Central banks have the tendency to raise interest rates to fight inflation and lower them when the economy is slowing
by NUR HANANI AZMAN / pic by MUHD AMIN NAHARUL
BANK Negara Malaysia (BNM) is not expected to raise its benchmark Overnight Policy Rate (OPR) soon because that could block the supply-side adjustments needed in the domestic economy to increase supply with additional investments.
Centre for Market Education CEO Dr Carmelo Ferlito said central banks have the tendency to raise interest rates to fight inflation and lower them when the economy is slowing, but all this does not really work automatically and perfectly, otherwise we could easily avoid economic crises.
He said when the Covid-19 pandemic hit, governments around the world rapidly increased expenditure with very little access to increased funds from sources like taxation.
The gap was filled with more borrowing and by money printing under quantitative easing or similar programmes depending on the country.
“This led to a significant increase in money stock, but the lockdowns led to a fall in the speed at which money was circulating. This has created an indeterminate change in monetary demand but now as countries try to normalise, the increased money stock and an increased money flow adds significantly to aggregate monetary demand.
“Within 12-18 months from these phenomena, the economy will suffer inflation. That is happening now in most countries and central banks and governments are misleading people into thinking that higher inflation is caused by supply-side problems such as energy price rises, supply chain difficulties.
“The inflation now is the result of government overspending and monetary mismanagement; supply-side shocks are not enough to generate generalised inflation, however increased money supply does,” he told The Malaysian Reserve.
BNM maintained the OPR at an all-time low of 1.75% at the monetary policy committee (MPC) meeting on Wednesday, which was in line with economists’ expectations.
Going into 2022, the central bank stated that growth momentum is expected to improve, supported by expansion in global demand, higher private sector expenditure in line with the resumption of economic activity and continued policy support.
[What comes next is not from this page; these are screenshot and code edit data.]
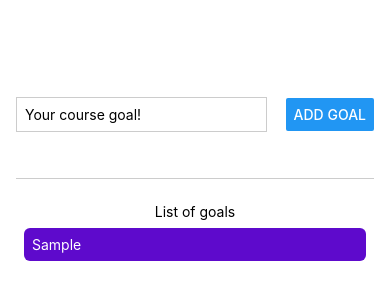
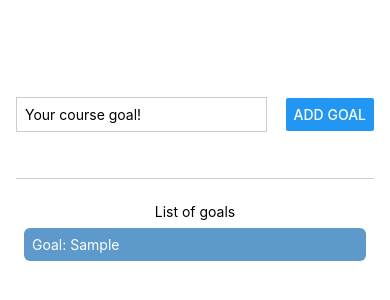
Before and after one commit to charlesb24/learning-react-native1, a React Native app in the folder 1-getting-started/: screen / in a window 390 px wide. Both pictures are taken after typing "Sample" into the empty fields and a click on the button "ADD GOAL". Shown: the top 300 px of the page. Built offline with nearby package versions, Linux system fonts and the light colour scheme.

Commit message:
replace ScrollView with FlatList to optimize the display of an array of data and create a custom component to display goal details with props

```diff
--- a/1-getting-started/App.js
+++ b/1-getting-started/App.js
@@ -1,6 +1,7 @@
 import { StatusBar } from 'expo-status-bar';
 import { useState } from 'react';
-import { StyleSheet, Text, TextInput, View, ScrollView, Button } from 'react-native';
+import { StyleSheet, Text, TextInput, View, FlatList, Button } from 'react-native';
+import GoalItem from "./components/GoalItem";
 
 export default function App() {
   const [ goalText, setGoalText ] = useState('');
@@ -11,7 +12,10 @@ export default function App() {
   }
 
   function handleAddGoal() {
-    setGoals(prevState => [ ...prevState, goalText ]);
+    setGoals(prevState => [
+      ...prevState,
+      { text: goalText, id: Math.random().toString() }
+    ]);
     setGoalText('');
   }
 
@@ -30,13 +34,13 @@ export default function App() {
 
       <View style={ styles.goalsContainer }>
         <Text style={ styles.goalsCaption }>List of goals</Text>
-        <ScrollView>
-          { goals.map((goal, index) => (
-            <View style={ styles.goalItem } key={ goal + index.toString() }>
-              <Text style={ styles.goalText }>{ goal }</Text>
-            </View>
-          ))}
-        </ScrollView>
+        <FlatList
+          data={ goals }
+          keyExtractor={ (item, index) => item.id }
+          renderItem={ goalInfo => {
+            return <GoalItem text={ goalInfo.item.text } />;
+          }}
+        />
       </View>
 
       <StatusBar style="dark" />
@@ -73,13 +77,4 @@ const styles = StyleSheet.create({
   goalsCaption: {
     textAlign: 'center',
   },
-  goalItem: {
-    margin: 8,
-    padding: 8,
-    borderRadius: 6,
-    backgroundColor: '#5e0acc',
-  },
-  goalText: {
-    color: '#ffffff',
-  },
 });
--- /dev/null
+++ b/1-getting-started/components/GoalItem.js
@@ -0,0 +1,21 @@
+import { Text, View, StyleSheet } from 'react-native';
+
+export default function GoalItem({ text }) {
+  return (
+    <View style={ styles.goalItem }>
+      <Text style={ styles.goalText }>Goal: { text }</Text>
+    </View>
+  );
+}
+
+const styles = StyleSheet.create({
+  goalItem: {
+    margin: 8,
+    padding: 8,
+    borderRadius: 6,
+    backgroundColor: '#5e99cc',
+  },
+  goalText: {
+    color: '#ffffff',
+  },
+});
```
Risks to the growth outlook, however, remain tilted to the downside due to external and domestic factors.
“Headline inflation is likely to average within the projected range of between 2% and 3% for 2021, having averaged 2.3% year-to-date.
“Underlying inflation, as measured by core inflation, is expected to average below 1% for the year. Moving into 2022, headline inflation is projected to remain moderate,” BNM stated in the policy statement on Wednesday.
Kenanga Investment Bank Bhd thinks the probability of BNM to raise the OPR would be higher going into the second half of 2022 especially on the expectation of firmer domestic driven demand growth.
“However, that would be subjected to the timing of the possible snap election next year,” the investment bank stated in a report on Wednesday.
Ferlito said fiscal and monetary stimuli caused by the pandemic created a one-off misallocation of resources and causing supply chain problems and holding back economic growth. That’s the reason some are worried about stagflation.
He stressed that the only way out of this situation is for governments to cut back expenditure immediately to pre-pandemic levels but that may not happen as there’s temptation on governments to maintain spending on other things instead of on the Covid-19 pandemic.
“This would be a big mistake. Governments should be planning to balance their fiscal budgets within the next few years. Central banks need to slow the growth in money supply and manage monetary demand to grow a little faster than output to achieve their inflation target (2%).
“The inflation they have already caused needs to work through the system and certainly needs no more fuel from any excessive monetary and fiscal expansions. It would be a mistake for a central bank to try and reverse policy and create a monetary contraction. This would be a case of two mistakes not making things right,” he said.
Finally, the central bank needs to more closely align its official repo rate with market rates after which Ferlito said we will begin to see a rebalancing of the economy, stronger, freer markets and accelerating economic growth.